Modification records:
▶

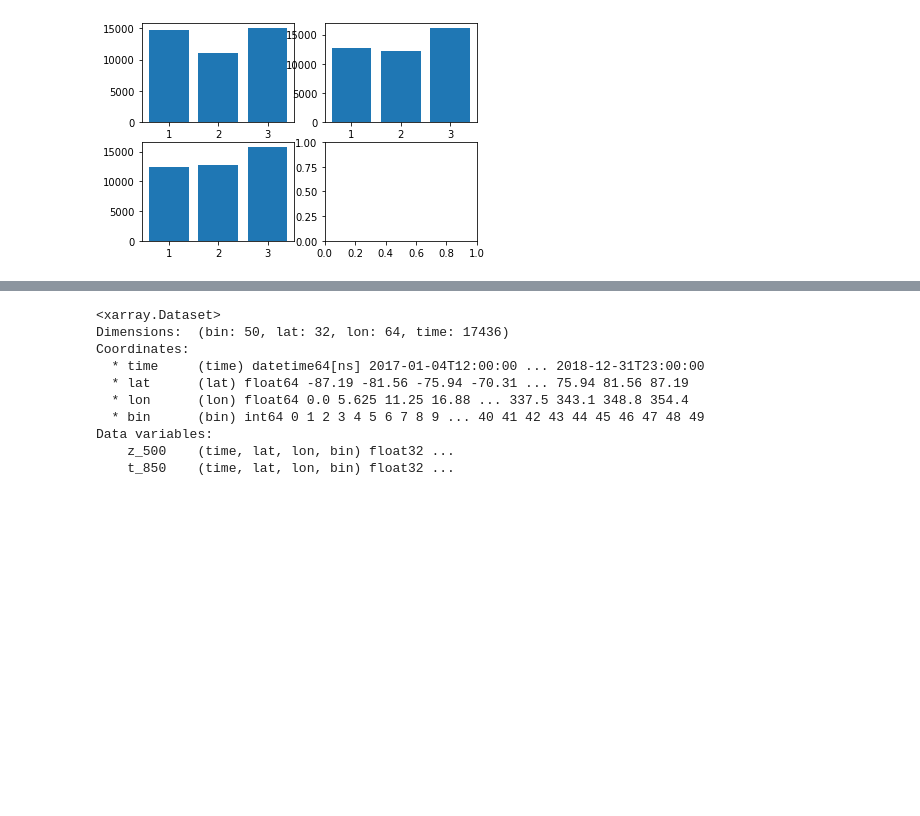
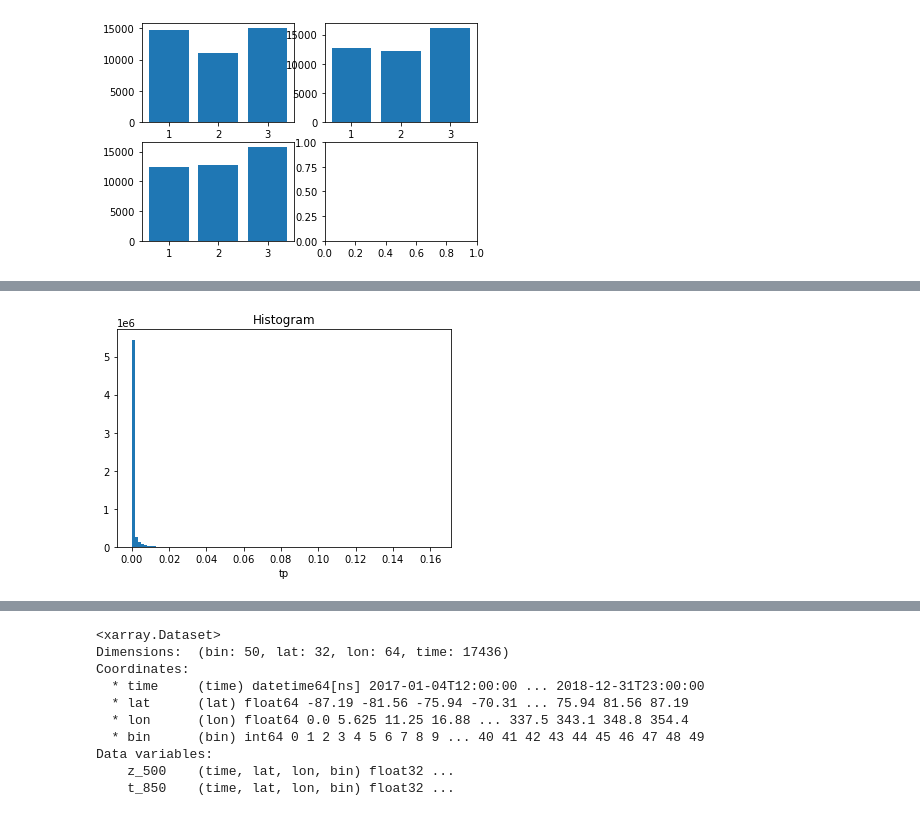
Before and after one commit to sagar-garg/WeatherBench, a Jupyter notebook: nbs_probabilistic/all-scores-comparison.ipynb, the cells around one changed output, grey strips where cells are left out. Cells and saved outputs as stored; diff of their text form; code cells hidden in the pictures; blank space fills up the shorter version.

```diff
--- a/nbs_probabilistic/all-scores-comparison.ipynb
+++ b/nbs_probabilistic/all-scores-comparison.ipynb
@@ -703,0 +856,4 @@ axs[1,0].bar(range(1,pred.t2m.values.shape[0]+2), result_t2m[0])
+# %%
+tp.plot.hist(bins=100);
+# %% [output]
+[figure, added]
```
Also changed, not shown: parts of 48 cells of this notebook.
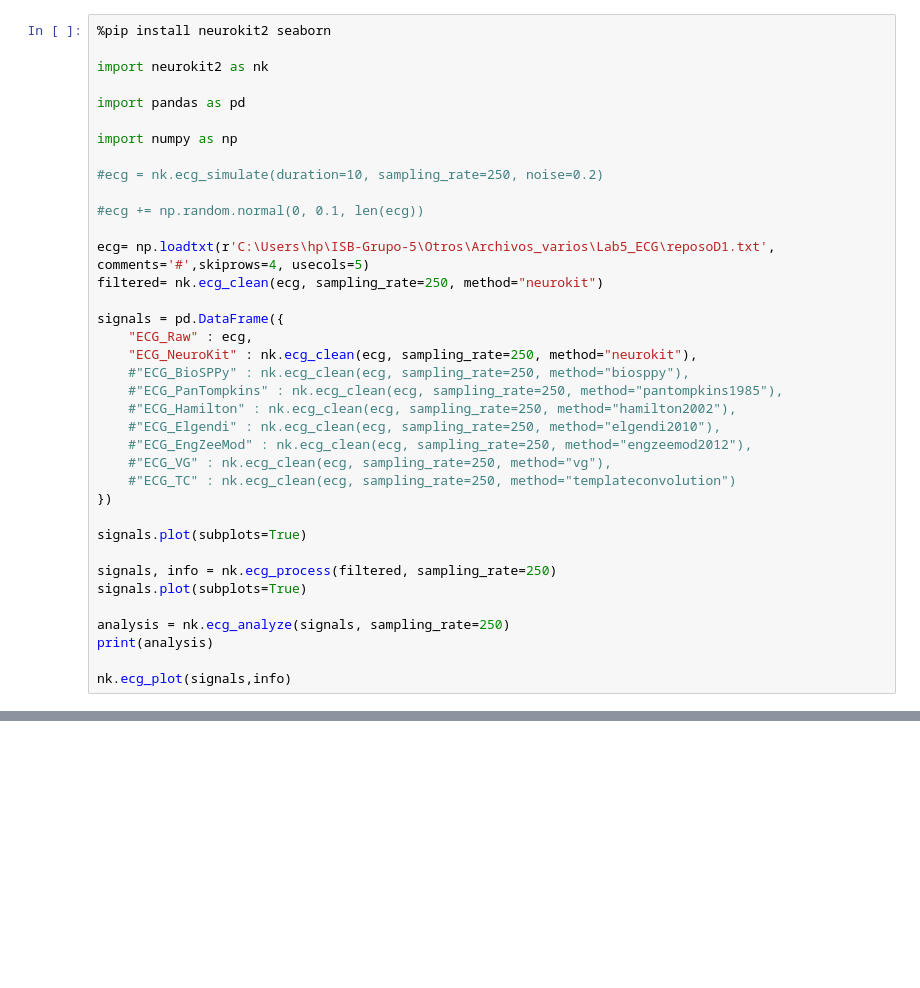
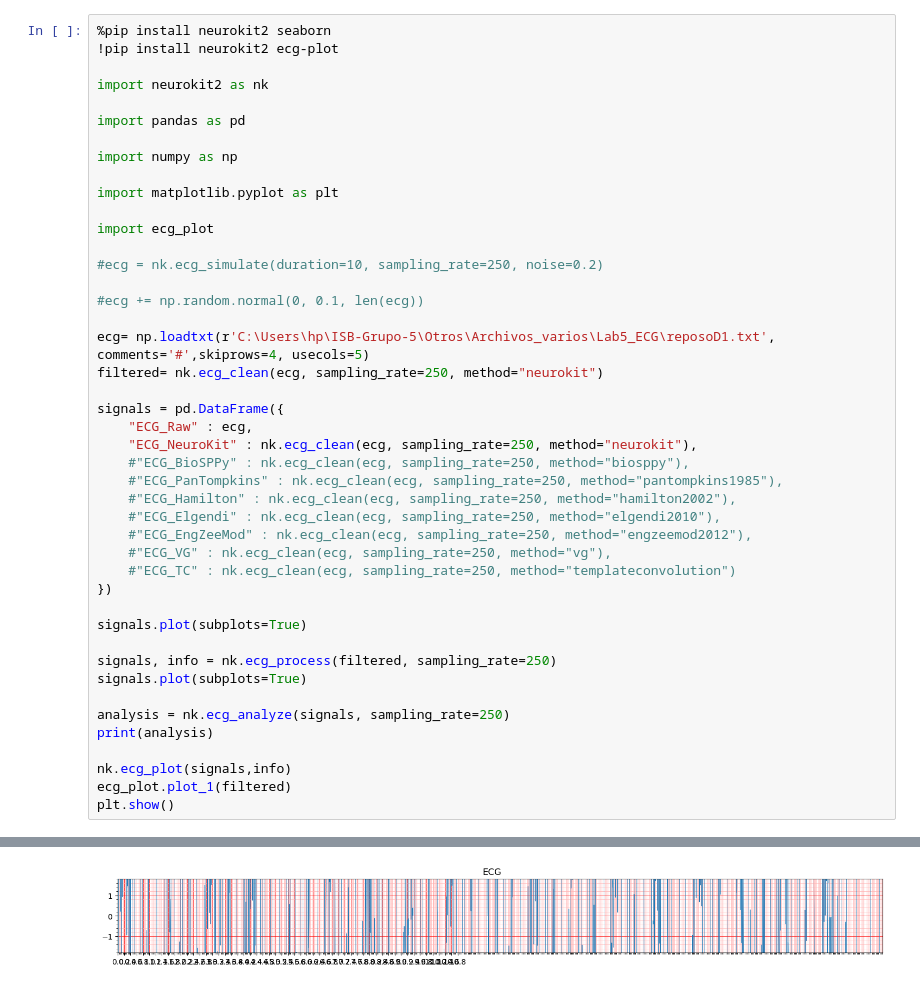
Before and after one commit to DianaCortezL/ISB-Grupo-5, a Jupyter notebook: ISB/Laboratorios/Lab10 - Procesamiento de ECG/nuevodelnuevo.ipynb, the cells around one changed output, grey strips where cells are left out. Cells and saved outputs as stored; diff of their text form; blank space fills up the shorter version.

```diff
--- a/ISB/Laboratorios/Lab10 - Procesamiento de ECG/nuevodelnuevo.ipynb
+++ b/ISB/Laboratorios/Lab10 - Procesamiento de ECG/nuevodelnuevo.ipynb
@@ -1,11 +1,16 @@
 # %%
 %pip install neurokit2 seaborn
+!pip install neurokit2 ecg-plot
 
 import neurokit2 as nk
 
 import pandas as pd
 
 import numpy as np
+
+import matplotlib.pyplot as plt
+
+import ecg_plot
 
 #ecg = nk.ecg_simulate(duration=10, sampling_rate=250, noise=0.2)
 
@@ -35,6 +40,8 @@ analysis = nk.ecg_analyze(signals, sampling_rate=250)
 print(analysis)
 
 nk.ecg_plot(signals,info)
+ecg_plot.plot_1(filtered)
+plt.show()
 # %% [output]
 Requirement already satisfied: neurokit2 in c:\users\hp\anaconda3\lib\site-packages (0.2.10)
 Requirement already satisfied: seaborn in c:\users\hp\anaconda3\lib\site-packages (0.13.2)
@@ -56,19 +63,20 @@ Note: you may need to restart the kernel to use updated packages.
   ECG_Rate_Mean    HRV_MeanNN               HRV_SDNN HRV_SDANN1 HRV_SDNNI1  \
 0     49.571385  [[1409.875]]  [[672.7675987556802]]    [[nan]]    [[nan]]
 
   HRV_SDANN2 HRV_SDNNI2 HRV_SDANN5 HRV_SDNNI5               HRV_RMSSD  ...  \
 0    [[nan]]    [[nan]]    [[nan]]    [[nan]]  [[1139.5969859220322]]  ...
 
                HRV_SampEn             HRV_ShanEn            HRV_FuzzyEn  \
 0  [[1.2039728043259361]]  [[4.937499999999999]]  [[1.473605016756425]]
 
   HRV_MSEn HRV_CMSEn HRV_RCMSEn                  HRV_CD  \
 0  [[0.0]]   [[0.0]]    [[0.0]]  [[1.5076764067898045]]
 
                  HRV_HFD                HRV_KFD     HRV_LZC
 0  [[2.048236985864971]]  [[4.639125489380365]]  [[1.5625]]
 
 [1 rows x 83 columns]
 [figure]
 [figure]
 [figure]
+[figure, added]
```
Also changed, not shown: parts of 1 cell of this notebook.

◀

◆ **Work order**
Your reply should be one number, the count of lines in the data that include the word "Procesamiento".

◆ **Answer section**
3